_Task_: Output the data below exactly, images excluded.

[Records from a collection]
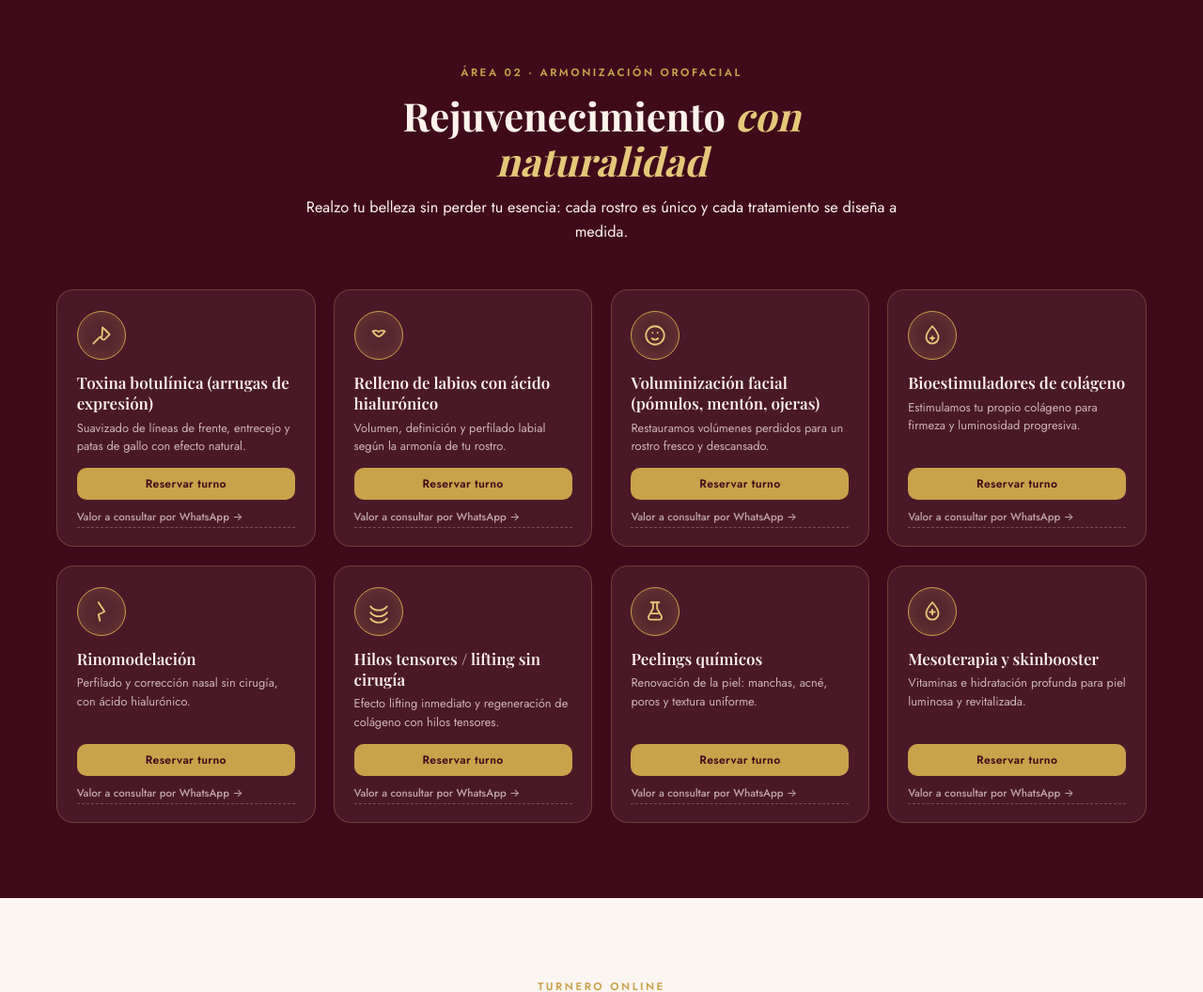
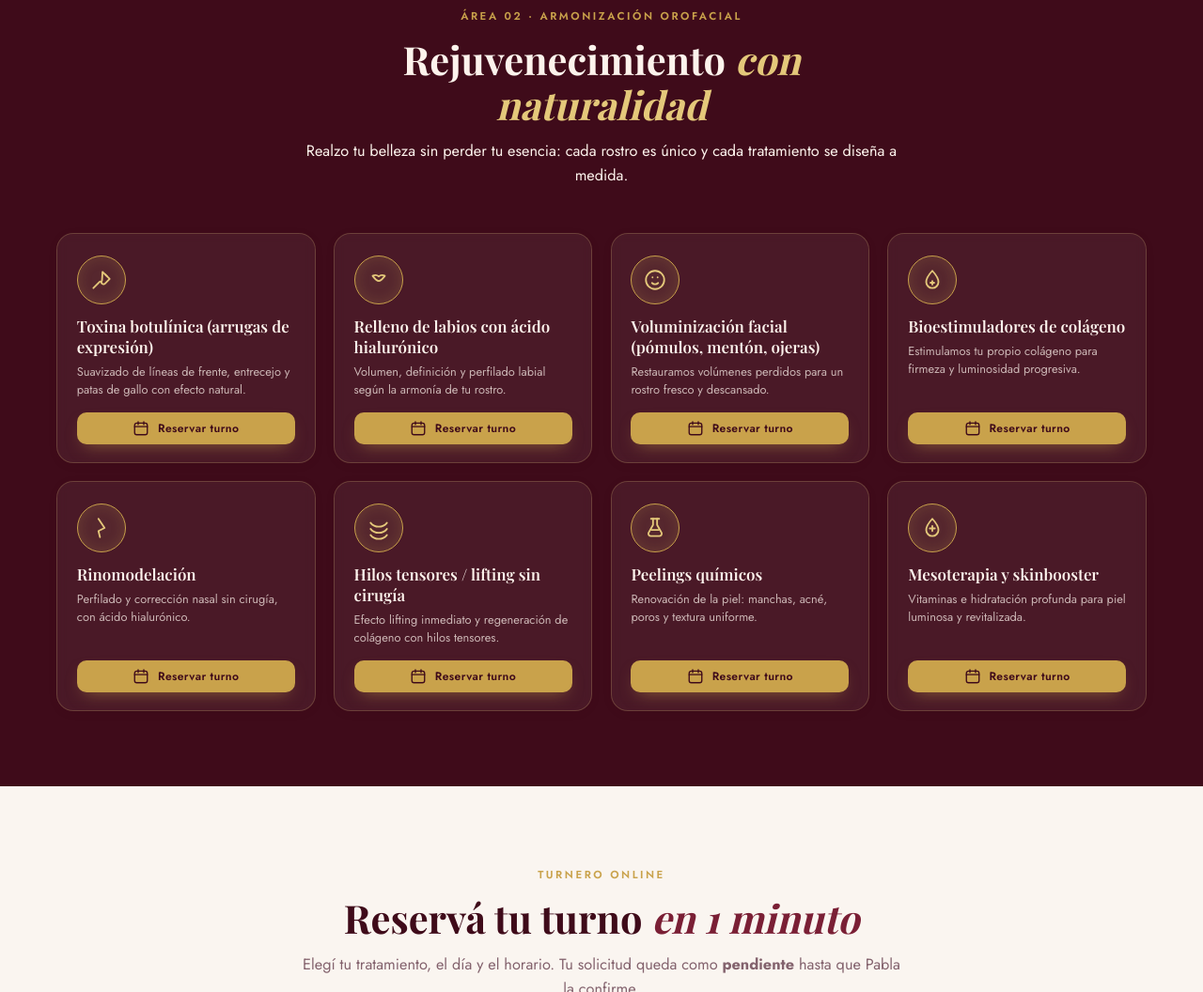
Before and after one commit to Somospopups/Pabla, a plain HTML site: page index.html in a window 1280 px wide. Shown: the part 1883-2939 px from the top of the page at 94% size. Drawn offline with nearby package versions, Linux system fonts and the light colour scheme; a web font is replaced by a local one.

Commit message:
feat(tarjetas): saca 'Valor a consultar por WhatsApp' y boton Reservar con calendario
Variante A aprobada: en Odontologia, pill bordo con icono de calendario
dorado; en Armonizacion (seccion oscura), pill dorado con calendario
bordó para contraste. Hover: el boton se eleva y el calendario hace
un jiggle. Se elimina el link de precio (se pregunta desde el popup
u opcion Copito). CSS muerta retirada; assets versionados.

```diff
--- a/app.js
+++ b/app.js
@@ -71,9 +71,8 @@ function renderCards(gridId, area) {
       <h3>${s.name}</h3>
       <p>${s.desc}</p>
       <div class="tcard-actions">
-        <button class="tcard-btn tcard-btn-book" data-book-open data-book-area="${area}" data-book-treatment="${s.name}">Reservar turno</button>
+        <button class="tcard-btn tcard-btn-book" data-book-open data-book-area="${area}" data-book-treatment="${s.name}"><svg width="18" height="18" viewBox="0 0 24 24" fill="none" stroke="currentColor" stroke-width="1.8" stroke-linecap="round" stroke-linejoin="round" aria-hidden="true"><rect x="3" y="4.5" width="18" height="16.5" rx="3"/><path d="M8 2.5v4M16 2.5v4M3 9.5h18"/></svg>Reservar turno</button>
       </div>
-      <a class="tcard-price" data-fx="${area === 'odontologia' ? 'tooth' : 'sparkle'}" href="${waLink(`Hola Pabla! ¿Me pasás el valor de: ${s.name}?`)}" target="_blank" rel="noopener">Valor a consultar por WhatsApp <span aria-hidden="true">→</span></a>
     </article>`).join('');
 }
 renderCards('grid-odontologia', 'odontologia');
--- a/index.html
+++ b/index.html
@@ -83,7 +83,7 @@
 <link rel="preconnect" href="https://fonts.googleapis.com" />
 <link rel="preconnect" href="https://fonts.gstatic.com" crossorigin />
 <link href="https://fonts.googleapis.com/css2?family=Playfair+Display:ital,wght@0,400;0,600;0,700;0,800;1,400;1,600&family=Jost:wght@300;400;500;600;700&display=swap" rel="stylesheet" />
-<link rel="stylesheet" href="styles.css?v=20261127f" />
+<link rel="stylesheet" href="styles.css?v=20261127g" />
 </head>
 <body>
 <!-- ══════════════ SPLASH · trazo dorado (solo primera carga de la sesión) ══════════════ -->
@@ -498,6 +498,6 @@
   <img class="copito-img" src="img/copito.png" alt="Copito, la muelita de Pabla, saludando" width="171" height="160" />
 </a>
 
-<script src="app.js?v=20261127c"></script>
+<script src="app.js?v=20261127d"></script>
 </body>
 </html>
--- a/styles.css
+++ b/styles.css
@@ -244,15 +244,25 @@ em { font-family: var(--font-display); font-style: italic; color: var(--bordo-2)
   font-family: var(--font-body);
 }
 .tcard-btn:hover { filter: brightness(1.06); transform: translateY(-1px); }
-.tcard-btn-book { background: var(--bordo); color: #fff; }
-.treatments-alt .tcard-btn-book { background: var(--dorado); color: var(--vino); }
-.tcard-btn-wa {
-  width: 42px; flex: 0 0 42px; background: transparent; border: none;
-  display: inline-flex; align-items: center; justify-content: center;
-  text-decoration: none; transition: transform .2s ease; border-radius: 10px;
+.tcard-btn-book {
+  background: var(--bordo); color: #fdf3ec; gap: .55rem;
+  box-shadow: 0 8px 18px -8px rgba(94,18,36,.55);
+  transition: transform .2s ease, box-shadow .2s ease, filter .2s ease;
 }
-.tcard-btn-wa:hover { transform: scale(1.18); background: rgba(20,56,44,.08); }
-.tcard-btn-wa img { width: 30px; height: 30px; display: block; }
+.tcard-btn-book svg { stroke: var(--dorado-suave); transition: transform .25s ease; }
+.tcard-btn-book:hover { transform: translateY(-2px); box-shadow: 0 13px 26px -10px rgba(94,18,36,.6); }
+.tcard-btn-book:hover svg { animation: calJiggle .45s ease; }
+.treatments-alt .tcard-btn-book {
+  background: var(--dorado); color: var(--vino);
+  box-shadow: 0 8px 18px -8px rgba(201,162,75,.55);
+}
+.treatments-alt .tcard-btn-book svg { stroke: var(--vino); }
+.treatments-alt .tcard-btn-book:hover { box-shadow: 0 13px 26px -10px rgba(201,162,75,.6); }
+@keyframes calJiggle {
+  0%,100% { transform: rotate(0); }
+  30% { transform: rotate(-10deg) scale(1.12); }
+  60% { transform: rotate(8deg); }
+}
 
 /* ---------- Turnero ---------- */
 .booking { padding: 5rem 0; background: var(--crema); position: relative; }
@@ -553,14 +563,6 @@ textarea { resize: vertical; }
 .final-call:hover { color: var(--dorado-suave); border-color: var(--dorado-suave); }
 .final-call strong { color: inherit; }
 
-.tcard-price {
-  display: inline-block; margin-top: .55rem; font-size: .72rem; font-weight: 500;
-  color: var(--texto-suave); text-decoration: none;
-  border-bottom: 1px dashed var(--nude-2); padding-bottom: .1rem; transition: color .2s, border-color .2s;
-}
-.treatments-alt .tcard-price { color: rgba(253,243,236,.65); border-color: rgba(253,243,236,.25); }
-.tcard-price:hover { color: var(--bordo-2); border-color: var(--bordo-2); }
-.treatments-alt .tcard-price:hover { color: var(--dorado-suave); border-color: var(--dorado-suave); }
 
 /* ---------- Blog ---------- */
 .blog-hero { padding: 120px 0 3rem; background:
```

_Solution below_:
Before and after one commit to Somospopups/Pabla, a plain HTML site: page index.html in a window 1280 px wide. Shown: the part 1883-2939 px from the top of the page at 94% size. Drawn offline with nearby package versions, Linux system fonts and the light colour scheme; a web font is replaced by a local one.

Commit message:
feat(tarjetas): saca 'Valor a consultar por WhatsApp' y boton Reservar con calendario
Variante A aprobada: en Odontologia, pill bordo con icono de calendario
dorado; en Armonizacion (seccion oscura), pill dorado con calendario
bordó para contraste. Hover: el boton se eleva y el calendario hace
un jiggle. Se elimina el link de precio (se pregunta desde el popup
u opcion Copito). CSS muerta retirada; assets versionados.

```diff
--- a/app.js
+++ b/app.js
@@ -71,9 +71,8 @@ function renderCards(gridId, area) {
       <h3>${s.name}</h3>
       <p>${s.desc}</p>
       <div class="tcard-actions">
-        <button class="tcard-btn tcard-btn-book" data-book-open data-book-area="${area}" data-book-treatment="${s.name}">Reservar turno</button>
+        <button class="tcard-btn tcard-btn-book" data-book-open data-book-area="${area}" data-book-treatment="${s.name}"><svg width="18" height="18" viewBox="0 0 24 24" fill="none" stroke="currentColor" stroke-width="1.8" stroke-linecap="round" stroke-linejoin="round" aria-hidden="true"><rect x="3" y="4.5" width="18" height="16.5" rx="3"/><path d="M8 2.5v4M16 2.5v4M3 9.5h18"/></svg>Reservar turno</button>
       </div>
-      <a class="tcard-price" data-fx="${area === 'odontologia' ? 'tooth' : 'sparkle'}" href="${waLink(`Hola Pabla! ¿Me pasás el valor de: ${s.name}?`)}" target="_blank" rel="noopener">Valor a consultar por WhatsApp <span aria-hidden="true">→</span></a>
     </article>`).join('');
 }
 renderCards('grid-odontologia', 'odontologia');
--- a/index.html
+++ b/index.html
@@ -83,7 +83,7 @@
 <link rel="preconnect" href="https://fonts.googleapis.com" />
 <link rel="preconnect" href="https://fonts.gstatic.com" crossorigin />
 <link href="https://fonts.googleapis.com/css2?family=Playfair+Display:ital,wght@0,400;0,600;0,700;0,800;1,400;1,600&family=Jost:wght@300;400;500;600;700&display=swap" rel="stylesheet" />
-<link rel="stylesheet" href="styles.css?v=20261127f" />
+<link rel="stylesheet" href="styles.css?v=20261127g" />
 </head>
 <body>
 <!-- ══════════════ SPLASH · trazo dorado (solo primera carga de la sesión) ══════════════ -->
@@ -498,6 +498,6 @@
   <img class="copito-img" src="img/copito.png" alt="Copito, la muelita de Pabla, saludando" width="171" height="160" />
 </a>
 
-<script src="app.js?v=20261127c"></script>
+<script src="app.js?v=20261127d"></script>
 </body>
 </html>
--- a/styles.css
+++ b/styles.css
@@ -244,15 +244,25 @@ em { font-family: var(--font-display); font-style: italic; color: var(--bordo-2)
   font-family: var(--font-body);
 }
 .tcard-btn:hover { filter: brightness(1.06); transform: translateY(-1px); }
-.tcard-btn-book { background: var(--bordo); color: #fff; }
-.treatments-alt .tcard-btn-book { background: var(--dorado); color: var(--vino); }
-.tcard-btn-wa {
-  width: 42px; flex: 0 0 42px; background: transparent; border: none;
-  display: inline-flex; align-items: center; justify-content: center;
-  text-decoration: none; transition: transform .2s ease; border-radius: 10px;
+.tcard-btn-book {
+  background: var(--bordo); color: #fdf3ec; gap: .55rem;
+  box-shadow: 0 8px 18px -8px rgba(94,18,36,.55);
+  transition: transform .2s ease, box-shadow .2s ease, filter .2s ease;
 }
-.tcard-btn-wa:hover { transform: scale(1.18); background: rgba(20,56,44,.08); }
-.tcard-btn-wa img { width: 30px; height: 30px; display: block; }
+.tcard-btn-book svg { stroke: var(--dorado-suave); transition: transform .25s ease; }
+.tcard-btn-book:hover { transform: translateY(-2px); box-shadow: 0 13px 26px -10px rgba(94,18,36,.6); }
+.tcard-btn-book:hover svg { animation: calJiggle .45s ease; }
+.treatments-alt .tcard-btn-book {
+  background: var(--dorado); color: var(--vino);
+  box-shadow: 0 8px 18px -8px rgba(201,162,75,.55);
+}
+.treatments-alt .tcard-btn-book svg { stroke: var(--vino); }
+.treatments-alt .tcard-btn-book:hover { box-shadow: 0 13px 26px -10px rgba(201,162,75,.6); }
+@keyframes calJiggle {
+  0%,100% { transform: rotate(0); }
+  30% { transform: rotate(-10deg) scale(1.12); }
+  60% { transform: rotate(8deg); }
+}
 
 /* ---------- Turnero ---------- */
 .booking { padding: 5rem 0; background: var(--crema); position: relative; }
@@ -553,14 +563,6 @@ textarea { resize: vertical; }
 .final-call:hover { color: var(--dorado-suave); border-color: var(--dorado-suave); }
 .final-call strong { color: inherit; }
 
-.tcard-price {
-  display: inline-block; margin-top: .55rem; font-size: .72rem; font-weight: 500;
-  color: var(--texto-suave); text-decoration: none;
-  border-bottom: 1px dashed var(--nude-2); padding-bottom: .1rem; transition: color .2s, border-color .2s;
-}
-.treatments-alt .tcard-price { color: rgba(253,243,236,.65); border-color: rgba(253,243,236,.25); }
-.tcard-price:hover { color: var(--bordo-2); border-color: var(--bordo-2); }
-.treatments-alt .tcard-price:hover { color: var(--dorado-suave); border-color: var(--dorado-suave); }
 
 /* ---------- Blog ---------- */
 .blog-hero { padding: 120px 0 3rem; background:
```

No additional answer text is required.